> [Aim of the exercise] A faithful copy without images is required: write out all the records exactly.

> [Supplied records]
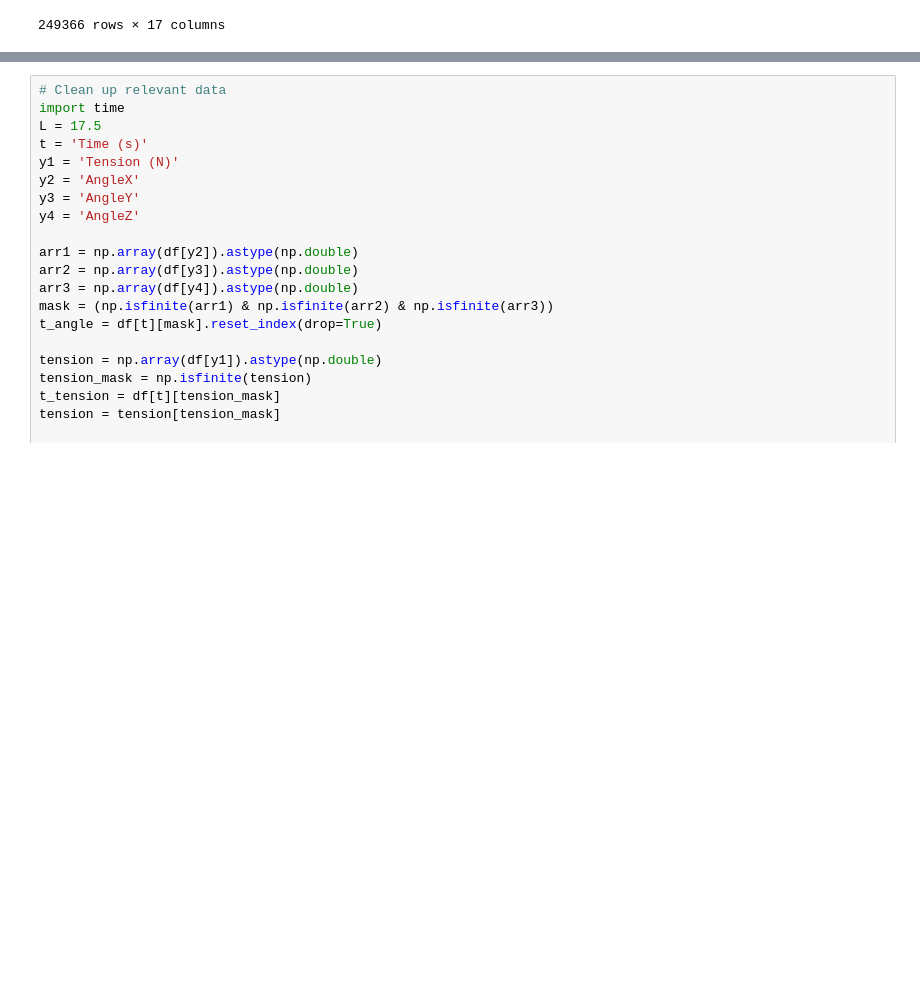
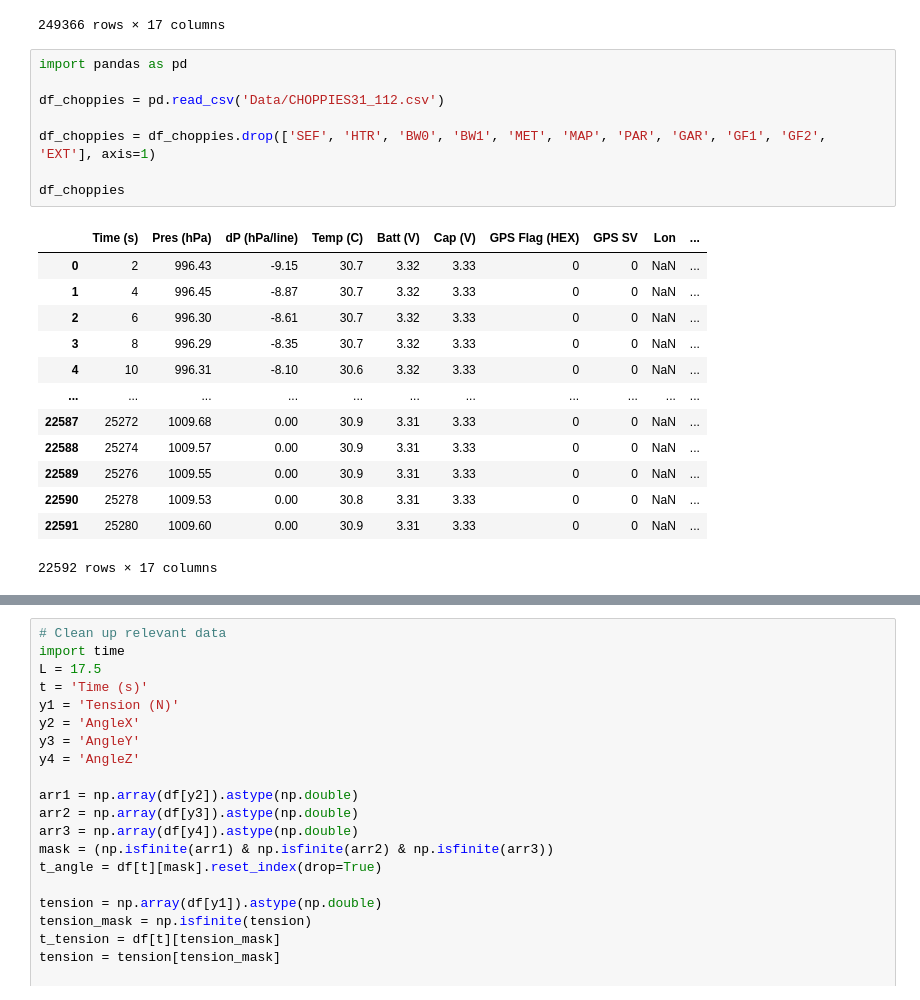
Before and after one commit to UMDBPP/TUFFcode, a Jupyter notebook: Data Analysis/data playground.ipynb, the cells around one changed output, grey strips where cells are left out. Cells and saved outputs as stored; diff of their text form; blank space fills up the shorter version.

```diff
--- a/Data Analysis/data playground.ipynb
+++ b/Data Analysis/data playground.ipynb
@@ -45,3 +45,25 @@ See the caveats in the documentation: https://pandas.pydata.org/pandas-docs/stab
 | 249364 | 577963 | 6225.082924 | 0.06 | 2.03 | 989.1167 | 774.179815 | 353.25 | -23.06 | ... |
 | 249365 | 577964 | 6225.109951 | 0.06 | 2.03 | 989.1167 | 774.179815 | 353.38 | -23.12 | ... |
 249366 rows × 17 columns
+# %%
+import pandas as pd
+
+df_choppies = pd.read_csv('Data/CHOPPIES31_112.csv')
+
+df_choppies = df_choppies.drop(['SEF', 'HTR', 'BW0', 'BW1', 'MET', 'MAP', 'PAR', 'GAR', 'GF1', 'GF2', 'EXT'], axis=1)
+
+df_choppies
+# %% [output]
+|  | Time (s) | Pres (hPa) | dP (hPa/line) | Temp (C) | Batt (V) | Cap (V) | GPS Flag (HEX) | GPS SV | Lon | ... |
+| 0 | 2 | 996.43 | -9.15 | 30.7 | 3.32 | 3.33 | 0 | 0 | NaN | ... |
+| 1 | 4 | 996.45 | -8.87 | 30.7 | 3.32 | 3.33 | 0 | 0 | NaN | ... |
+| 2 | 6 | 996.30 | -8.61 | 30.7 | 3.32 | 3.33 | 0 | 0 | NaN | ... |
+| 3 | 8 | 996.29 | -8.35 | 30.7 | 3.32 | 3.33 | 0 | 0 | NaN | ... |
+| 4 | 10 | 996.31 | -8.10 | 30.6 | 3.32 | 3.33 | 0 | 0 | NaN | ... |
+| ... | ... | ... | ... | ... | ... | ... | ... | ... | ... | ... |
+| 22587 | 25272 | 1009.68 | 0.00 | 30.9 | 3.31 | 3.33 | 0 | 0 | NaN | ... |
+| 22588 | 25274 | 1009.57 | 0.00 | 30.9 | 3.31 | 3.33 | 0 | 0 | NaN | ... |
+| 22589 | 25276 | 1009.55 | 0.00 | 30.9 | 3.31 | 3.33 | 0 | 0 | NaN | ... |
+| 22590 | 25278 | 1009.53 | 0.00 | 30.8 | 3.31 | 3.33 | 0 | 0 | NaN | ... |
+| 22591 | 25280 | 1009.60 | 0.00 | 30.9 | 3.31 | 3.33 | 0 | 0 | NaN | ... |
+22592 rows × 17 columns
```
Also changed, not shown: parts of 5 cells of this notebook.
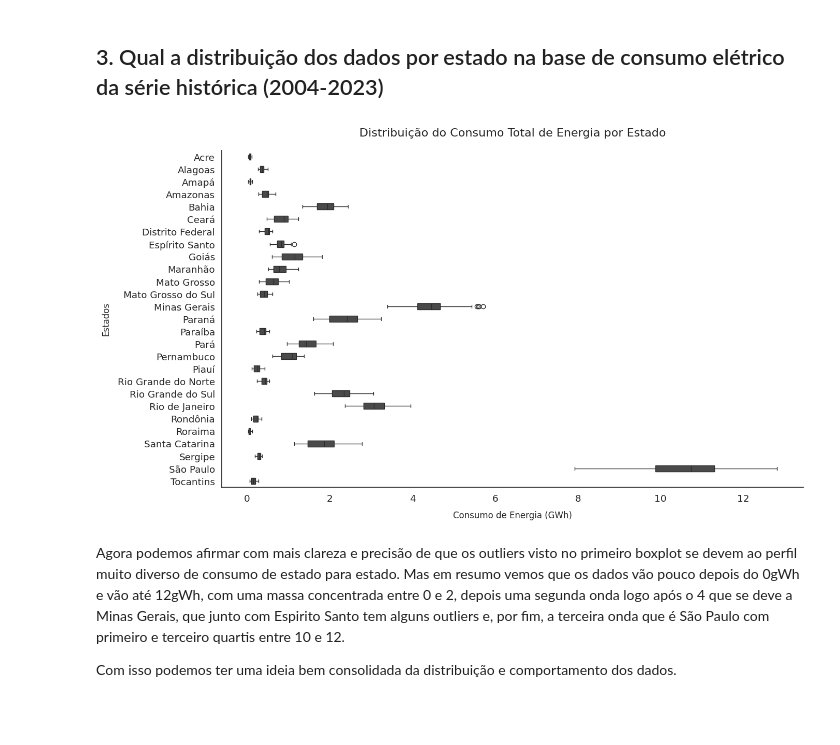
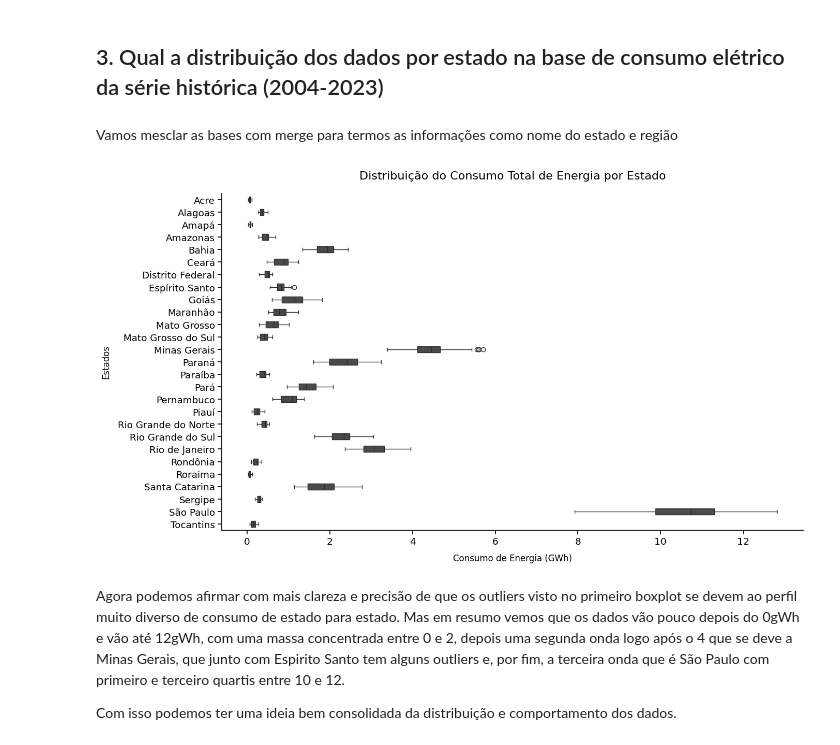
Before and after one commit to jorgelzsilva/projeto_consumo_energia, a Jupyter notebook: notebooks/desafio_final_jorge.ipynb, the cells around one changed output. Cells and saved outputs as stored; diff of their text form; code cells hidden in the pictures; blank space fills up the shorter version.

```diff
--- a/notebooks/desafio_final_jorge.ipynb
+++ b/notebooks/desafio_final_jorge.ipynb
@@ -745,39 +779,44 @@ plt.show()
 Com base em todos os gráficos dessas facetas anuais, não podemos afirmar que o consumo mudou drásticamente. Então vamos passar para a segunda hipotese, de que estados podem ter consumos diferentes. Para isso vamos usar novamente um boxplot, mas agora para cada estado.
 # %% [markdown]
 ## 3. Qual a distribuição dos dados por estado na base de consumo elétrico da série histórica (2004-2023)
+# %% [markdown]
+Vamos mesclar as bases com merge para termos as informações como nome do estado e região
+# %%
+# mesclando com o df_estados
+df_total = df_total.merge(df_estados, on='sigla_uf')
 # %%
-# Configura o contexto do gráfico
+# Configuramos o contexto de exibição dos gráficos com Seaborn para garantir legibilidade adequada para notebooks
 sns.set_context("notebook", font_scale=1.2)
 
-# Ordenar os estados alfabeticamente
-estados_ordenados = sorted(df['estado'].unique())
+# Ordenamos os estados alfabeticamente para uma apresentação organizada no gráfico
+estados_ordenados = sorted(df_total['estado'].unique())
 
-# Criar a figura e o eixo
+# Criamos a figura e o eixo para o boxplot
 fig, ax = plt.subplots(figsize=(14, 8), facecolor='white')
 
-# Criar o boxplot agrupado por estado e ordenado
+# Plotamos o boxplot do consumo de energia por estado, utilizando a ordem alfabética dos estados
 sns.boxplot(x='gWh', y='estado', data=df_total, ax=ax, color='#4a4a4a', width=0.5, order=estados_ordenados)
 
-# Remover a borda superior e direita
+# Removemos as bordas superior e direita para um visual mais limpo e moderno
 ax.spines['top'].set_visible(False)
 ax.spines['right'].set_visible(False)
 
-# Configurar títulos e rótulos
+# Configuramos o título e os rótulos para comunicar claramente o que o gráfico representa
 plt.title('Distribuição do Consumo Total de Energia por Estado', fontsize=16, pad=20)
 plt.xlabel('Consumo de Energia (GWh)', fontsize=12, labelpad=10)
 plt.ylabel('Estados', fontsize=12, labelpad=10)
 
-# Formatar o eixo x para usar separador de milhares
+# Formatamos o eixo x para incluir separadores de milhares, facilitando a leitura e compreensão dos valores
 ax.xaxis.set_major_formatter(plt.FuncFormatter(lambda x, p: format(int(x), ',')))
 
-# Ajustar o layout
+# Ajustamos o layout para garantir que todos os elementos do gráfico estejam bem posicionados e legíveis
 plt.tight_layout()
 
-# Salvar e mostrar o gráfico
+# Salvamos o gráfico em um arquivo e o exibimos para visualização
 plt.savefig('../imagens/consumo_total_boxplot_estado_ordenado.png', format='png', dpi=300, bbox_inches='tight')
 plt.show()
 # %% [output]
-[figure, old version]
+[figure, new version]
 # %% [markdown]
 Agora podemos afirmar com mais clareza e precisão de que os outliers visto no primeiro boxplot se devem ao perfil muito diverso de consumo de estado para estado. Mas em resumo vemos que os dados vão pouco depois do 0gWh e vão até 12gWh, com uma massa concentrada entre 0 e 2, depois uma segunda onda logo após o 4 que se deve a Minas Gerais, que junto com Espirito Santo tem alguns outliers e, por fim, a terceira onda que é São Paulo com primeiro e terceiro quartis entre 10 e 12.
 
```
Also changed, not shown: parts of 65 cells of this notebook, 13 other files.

> [The completed task]
Before and after one commit to UMDBPP/TUFFcode, a Jupyter notebook: Data Analysis/data playground.ipynb, the cells around one changed output, grey strips where cells are left out. Cells and saved outputs as stored; diff of their text form; blank space fills up the shorter version.

```diff
--- a/Data Analysis/data playground.ipynb
+++ b/Data Analysis/data playground.ipynb
@@ -45,3 +45,25 @@ See the caveats in the documentation: https://pandas.pydata.org/pandas-docs/stab
 | 249364 | 577963 | 6225.082924 | 0.06 | 2.03 | 989.1167 | 774.179815 | 353.25 | -23.06 | ... |
 | 249365 | 577964 | 6225.109951 | 0.06 | 2.03 | 989.1167 | 774.179815 | 353.38 | -23.12 | ... |
 249366 rows × 17 columns
+# %%
+import pandas as pd
+
+df_choppies = pd.read_csv('Data/CHOPPIES31_112.csv')
+
+df_choppies = df_choppies.drop(['SEF', 'HTR', 'BW0', 'BW1', 'MET', 'MAP', 'PAR', 'GAR', 'GF1', 'GF2', 'EXT'], axis=1)
+
+df_choppies
+# %% [output]
+|  | Time (s) | Pres (hPa) | dP (hPa/line) | Temp (C) | Batt (V) | Cap (V) | GPS Flag (HEX) | GPS SV | Lon | ... |
+| 0 | 2 | 996.43 | -9.15 | 30.7 | 3.32 | 3.33 | 0 | 0 | NaN | ... |
+| 1 | 4 | 996.45 | -8.87 | 30.7 | 3.32 | 3.33 | 0 | 0 | NaN | ... |
+| 2 | 6 | 996.30 | -8.61 | 30.7 | 3.32 | 3.33 | 0 | 0 | NaN | ... |
+| 3 | 8 | 996.29 | -8.35 | 30.7 | 3.32 | 3.33 | 0 | 0 | NaN | ... |
+| 4 | 10 | 996.31 | -8.10 | 30.6 | 3.32 | 3.33 | 0 | 0 | NaN | ... |
+| ... | ... | ... | ... | ... | ... | ... | ... | ... | ... | ... |
+| 22587 | 25272 | 1009.68 | 0.00 | 30.9 | 3.31 | 3.33 | 0 | 0 | NaN | ... |
+| 22588 | 25274 | 1009.57 | 0.00 | 30.9 | 3.31 | 3.33 | 0 | 0 | NaN | ... |
+| 22589 | 25276 | 1009.55 | 0.00 | 30.9 | 3.31 | 3.33 | 0 | 0 | NaN | ... |
+| 22590 | 25278 | 1009.53 | 0.00 | 30.8 | 3.31 | 3.33 | 0 | 0 | NaN | ... |
+| 22591 | 25280 | 1009.60 | 0.00 | 30.9 | 3.31 | 3.33 | 0 | 0 | NaN | ... |
+22592 rows × 17 columns
```
Also changed, not shown: parts of 5 cells of this notebook.
Before and after one commit to jorgelzsilva/projeto_consumo_energia, a Jupyter notebook: notebooks/desafio_final_jorge.ipynb, the cells around one changed output. Cells and saved outputs as stored; diff of their text form; code cells hidden in the pictures; blank space fills up the shorter version.

```diff
--- a/notebooks/desafio_final_jorge.ipynb
+++ b/notebooks/desafio_final_jorge.ipynb
@@ -745,39 +779,44 @@ plt.show()
 Com base em todos os gráficos dessas facetas anuais, não podemos afirmar que o consumo mudou drásticamente. Então vamos passar para a segunda hipotese, de que estados podem ter consumos diferentes. Para isso vamos usar novamente um boxplot, mas agora para cada estado.
 # %% [markdown]
 ## 3. Qual a distribuição dos dados por estado na base de consumo elétrico da série histórica (2004-2023)
+# %% [markdown]
+Vamos mesclar as bases com merge para termos as informações como nome do estado e região
+# %%
+# mesclando com o df_estados
+df_total = df_total.merge(df_estados, on='sigla_uf')
 # %%
-# Configura o contexto do gráfico
+# Configuramos o contexto de exibição dos gráficos com Seaborn para garantir legibilidade adequada para notebooks
 sns.set_context("notebook", font_scale=1.2)
 
-# Ordenar os estados alfabeticamente
-estados_ordenados = sorted(df['estado'].unique())
+# Ordenamos os estados alfabeticamente para uma apresentação organizada no gráfico
+estados_ordenados = sorted(df_total['estado'].unique())
 
-# Criar a figura e o eixo
+# Criamos a figura e o eixo para o boxplot
 fig, ax = plt.subplots(figsize=(14, 8), facecolor='white')
 
-# Criar o boxplot agrupado por estado e ordenado
+# Plotamos o boxplot do consumo de energia por estado, utilizando a ordem alfabética dos estados
 sns.boxplot(x='gWh', y='estado', data=df_total, ax=ax, color='#4a4a4a', width=0.5, order=estados_ordenados)
 
-# Remover a borda superior e direita
+# Removemos as bordas superior e direita para um visual mais limpo e moderno
 ax.spines['top'].set_visible(False)
 ax.spines['right'].set_visible(False)
 
-# Configurar títulos e rótulos
+# Configuramos o título e os rótulos para comunicar claramente o que o gráfico representa
 plt.title('Distribuição do Consumo Total de Energia por Estado', fontsize=16, pad=20)
 plt.xlabel('Consumo de Energia (GWh)', fontsize=12, labelpad=10)
 plt.ylabel('Estados', fontsize=12, labelpad=10)
 
-# Formatar o eixo x para usar separador de milhares
+# Formatamos o eixo x para incluir separadores de milhares, facilitando a leitura e compreensão dos valores
 ax.xaxis.set_major_formatter(plt.FuncFormatter(lambda x, p: format(int(x), ',')))
 
-# Ajustar o layout
+# Ajustamos o layout para garantir que todos os elementos do gráfico estejam bem posicionados e legíveis
 plt.tight_layout()
 
-# Salvar e mostrar o gráfico
+# Salvamos o gráfico em um arquivo e o exibimos para visualização
 plt.savefig('../imagens/consumo_total_boxplot_estado_ordenado.png', format='png', dpi=300, bbox_inches='tight')
 plt.show()
 # %% [output]
-[figure, old version]
+[figure, new version]
 # %% [markdown]
 Agora podemos afirmar com mais clareza e precisão de que os outliers visto no primeiro boxplot se devem ao perfil muito diverso de consumo de estado para estado. Mas em resumo vemos que os dados vão pouco depois do 0gWh e vão até 12gWh, com uma massa concentrada entre 0 e 2, depois uma segunda onda logo após o 4 que se deve a Minas Gerais, que junto com Espirito Santo tem alguns outliers e, por fim, a terceira onda que é São Paulo com primeiro e terceiro quartis entre 10 e 12.
 
```
Also changed, not shown: parts of 65 cells of this notebook, 13 other files.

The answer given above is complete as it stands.